The opening of Mediterranea seems more like a monster-of-the-week story or an adventure of the moment tale. That doesn’t make it bad, but the isolation undermines the impetus the first two chapters delivered.
A Master Auraki consults a mage to locate an oracle and our heroines Alonisso and Eleni investigate an odd realm populated by an abundance of women and a scarcity of men, writers Guilliano Monni and Alessandro Cenni marginalize the malevolent angel women that attacked our heroines in the premiere. They do revisit these creatures, but the lion’s share of the book involves a reversal of fortune for the men of Lemnos, now the objects of purchase for women.
Gender reversal for the world’s oldest profession is an interesting start, but it’s just that. A start. There’s not enough expansion and incorporation of other elements into the central theme. Perhaps, Monni and Cenni will build on the idea.

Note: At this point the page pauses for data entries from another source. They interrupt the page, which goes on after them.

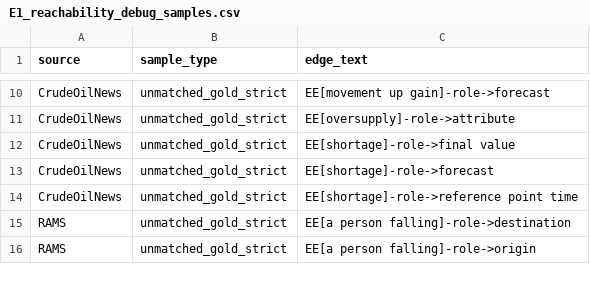
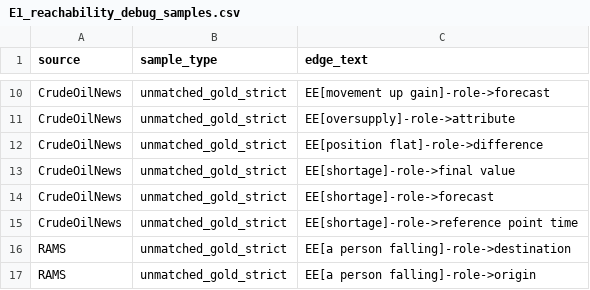
Before and after one commit to wandugu/paper_scion, a CSV file: rebuttal/outputs/E1_reachability_debug_samples.csv, drawn as a sheet; only a part is shown, gaps mark what is left out.

```diff
--- a/rebuttal/outputs/E1_reachability_debug_samples.csv
+++ b/rebuttal/outputs/E1_reachability_debug_samples.csv
@@ -11,2 +11,3 @@ CrudeOilNews,unmatched_gold_strict,EE[movement up gain]-role->forecast
 CrudeOilNews,unmatched_gold_strict,EE[oversupply]-role->attribute
+CrudeOilNews,unmatched_gold_strict,EE[position flat]-role->difference
 CrudeOilNews,unmatched_gold_strict,EE[shortage]-role->final value
```
Also changed, not shown: rebuttal/outputs/E1_main_metrics.csv, rebuttal/outputs/E1_reachability_mode_sensitivity.csv, 10 other files.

While there’s some humor in Auraki’s visit with a mage, his consultation with a Titan housing an oracle stone doesn’t really seem necessary. It’s pretty. The Titan’s an impressive beast, but that’s about it.
This issue still bears Mediterranea’s strengths: gorgeous artwork, with a kind of Disney-for-adults design and an engaging cast, but the story strays, and both directions lack cohesiveness.